On the 12th November, 2012, then Prime Minister Julia Gillard announced that she would be recommending that a Royal Commission be established to look into institutional responses to child sexual assault. Five years later, the Royal Commission is today handing down its final report and recommendations; including the 36 recommendations from the 2015 Working with Children Checks Report, 99 from the 2015 Redress and Civil Litigation Report and 85 recommendations from the Criminal Justice Report published in 2017.
Bravehearts acknowledges the incredible bravery and strength of the thousands of survivors who have come forward and shared their experiences; as well as those who may not have had the opportunity to be heard by the Commission, but who every day live with the harm perpetrated against them.
We know that the very existence of the Royal Commission has provided many survivors with a voice and given our country an unprecedented opportunity to positively change the way we respond to the unacceptable prevalence of sexual offences perpetrated against our children and young people.
The immense body of work undertaken by the Royal Commission, including the large volume of commissioned research, has given the Commission, governments, institutions and those of us working in the area, a more thorough picture of the immense scope of child sex offences in this country, and the impacts of not just the offences themselves, but also the way institutions and systems have responded.
Over the last 5 years, the Commissioners have heard from thousands of survivors, victim advocacy and support groups, researchers, counselling and support practitioners, legal practitioners, and institutional and government representatives; consulting widely on where institutions and our systems have failed children, young people and adult survivors.
The reports and recommendations delivered by the Royal Commission have been produced through a process of extensive consultation and considered review of the systemic failures and challenges that have prevailed in the way we have responded to this crime.
We believe that this is a landmark opportunity for Australian governments and relevant institutions to capitalise on the ground-breaking work of the Royal Commission to effect real change through legislation, policy, and resourcing that will provide for the support and best response for survivors, and for the prevention and early intervention of child sexual assault in our communities.
Over the coming months, as Bravehearts has an opportunity to develop our response to the recommendations, we will be disseminating targeted issues papers and actively liaising with governments and relevant institutions.

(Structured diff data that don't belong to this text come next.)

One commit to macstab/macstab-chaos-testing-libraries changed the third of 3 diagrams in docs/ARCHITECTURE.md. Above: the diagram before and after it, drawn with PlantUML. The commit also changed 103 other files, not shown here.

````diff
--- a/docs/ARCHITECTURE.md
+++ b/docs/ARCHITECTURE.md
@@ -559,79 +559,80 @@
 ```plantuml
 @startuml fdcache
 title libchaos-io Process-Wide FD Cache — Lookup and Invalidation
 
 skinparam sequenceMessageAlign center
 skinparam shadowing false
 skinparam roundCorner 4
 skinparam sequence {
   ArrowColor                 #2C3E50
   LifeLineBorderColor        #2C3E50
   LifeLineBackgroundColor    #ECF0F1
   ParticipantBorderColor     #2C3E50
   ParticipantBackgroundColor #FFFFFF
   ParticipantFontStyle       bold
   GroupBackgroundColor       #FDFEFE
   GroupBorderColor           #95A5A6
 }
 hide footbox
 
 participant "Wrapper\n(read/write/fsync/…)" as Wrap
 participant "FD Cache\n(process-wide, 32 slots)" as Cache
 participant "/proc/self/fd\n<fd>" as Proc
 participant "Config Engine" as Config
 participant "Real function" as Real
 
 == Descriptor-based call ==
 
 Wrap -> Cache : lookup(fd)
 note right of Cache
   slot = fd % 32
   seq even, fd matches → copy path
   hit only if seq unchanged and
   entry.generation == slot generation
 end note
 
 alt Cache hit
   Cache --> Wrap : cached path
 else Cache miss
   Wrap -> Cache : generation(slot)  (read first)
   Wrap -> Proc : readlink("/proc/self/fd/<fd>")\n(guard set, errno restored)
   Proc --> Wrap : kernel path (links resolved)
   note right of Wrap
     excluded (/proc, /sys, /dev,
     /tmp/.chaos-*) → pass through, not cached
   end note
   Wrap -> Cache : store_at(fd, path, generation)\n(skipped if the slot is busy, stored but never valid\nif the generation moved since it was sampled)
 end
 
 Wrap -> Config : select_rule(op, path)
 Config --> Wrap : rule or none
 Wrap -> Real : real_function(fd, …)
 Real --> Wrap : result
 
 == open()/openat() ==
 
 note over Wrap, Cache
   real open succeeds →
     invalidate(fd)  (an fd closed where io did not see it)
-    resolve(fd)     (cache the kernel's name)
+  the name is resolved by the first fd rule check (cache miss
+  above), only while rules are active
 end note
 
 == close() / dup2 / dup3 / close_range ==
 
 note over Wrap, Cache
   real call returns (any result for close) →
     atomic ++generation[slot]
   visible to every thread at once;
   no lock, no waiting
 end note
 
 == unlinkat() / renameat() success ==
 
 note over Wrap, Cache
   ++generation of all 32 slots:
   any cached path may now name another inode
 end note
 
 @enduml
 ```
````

For Bravehearts and the children, survivors, families and supporters for whom we advocate, the handing down of the Royal Commission’s final report is only the beginning of the next important stage of change.
Hetty Johnston AM Wilma James Carol Ronken
Founder and Executive Chair Chief Executive Officer Director of Research